Task brief: Give the number of lines in the entries that contain "ipynb". State only the count.
===== Data shown
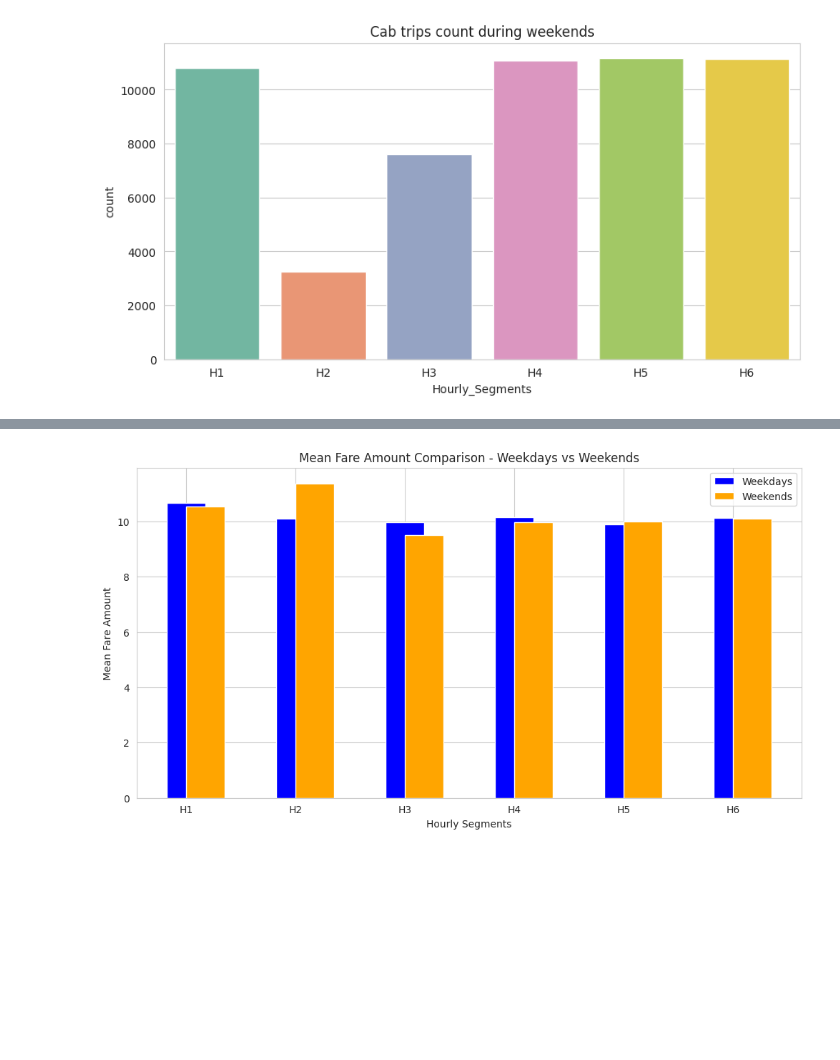
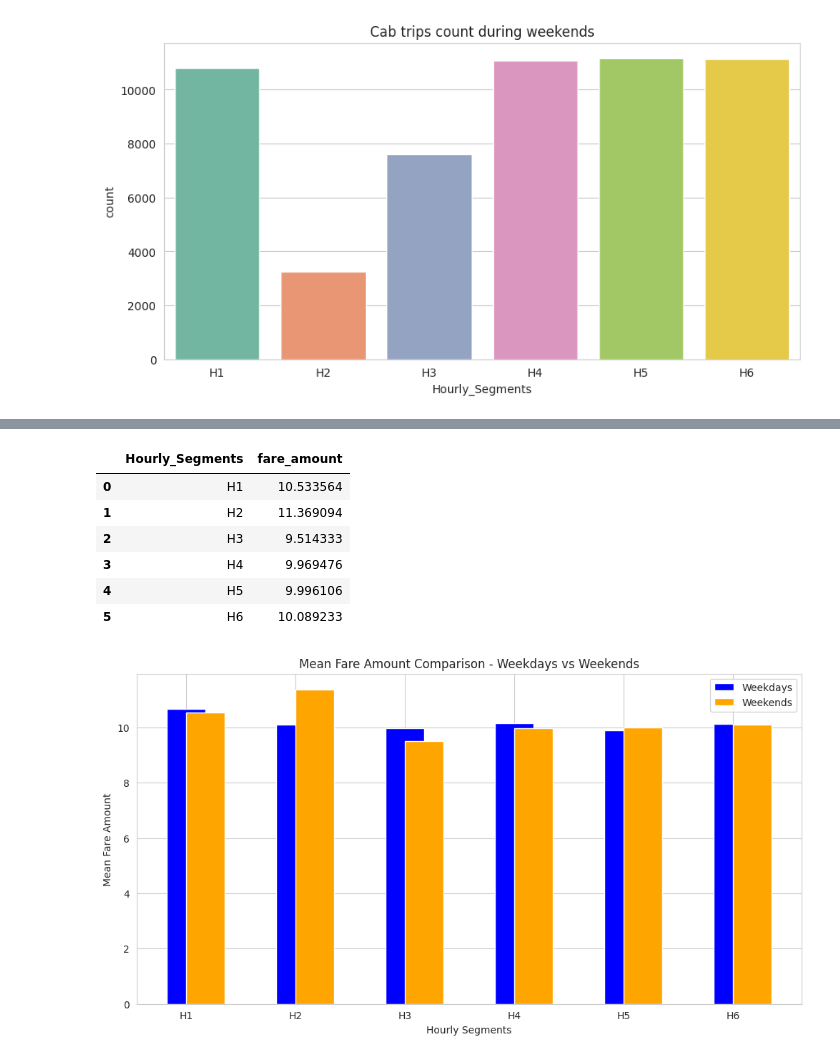
Before and after one commit to sudarsanaraogit/practice-it-sql-joins-3085459, a Jupyter notebook: Linear_Regression_Handson.ipynb, the cells around one changed output, grey strips where cells are left out. Saved outputs shown, nothing was run; the diff lists cells and outputs as text; code cells hidden in the pictures; blank space fills up the shorter version.

```diff
--- a/Linear_Regression_Handson.ipynb
+++ b/Linear_Regression_Handson.ipynb
@@ -368,3 +377,13 @@ week_ends_fare = week_ends.groupby('Hourly_Segments')['fare_amount'].mean().rese
+# %%
+week_ends_fare
+# %% [output]
+|  | Hourly_Segments | fare_amount |
+| 0 | H1 | 10.533564 |
+| 1 | H2 | 11.369094 |
+| 2 | H3 | 9.514333 |
+| 3 | H4 | 9.969476 |
+| 4 | H5 | 9.996106 |
+| 5 | H6 | 10.089233 |
 # %%
 # Set the figure size, grid type, and color palette
 plt.figure(figsize=(12, 6))
```
Also changed, not shown: parts of 11 cells of this notebook.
==========
Exercise output: 3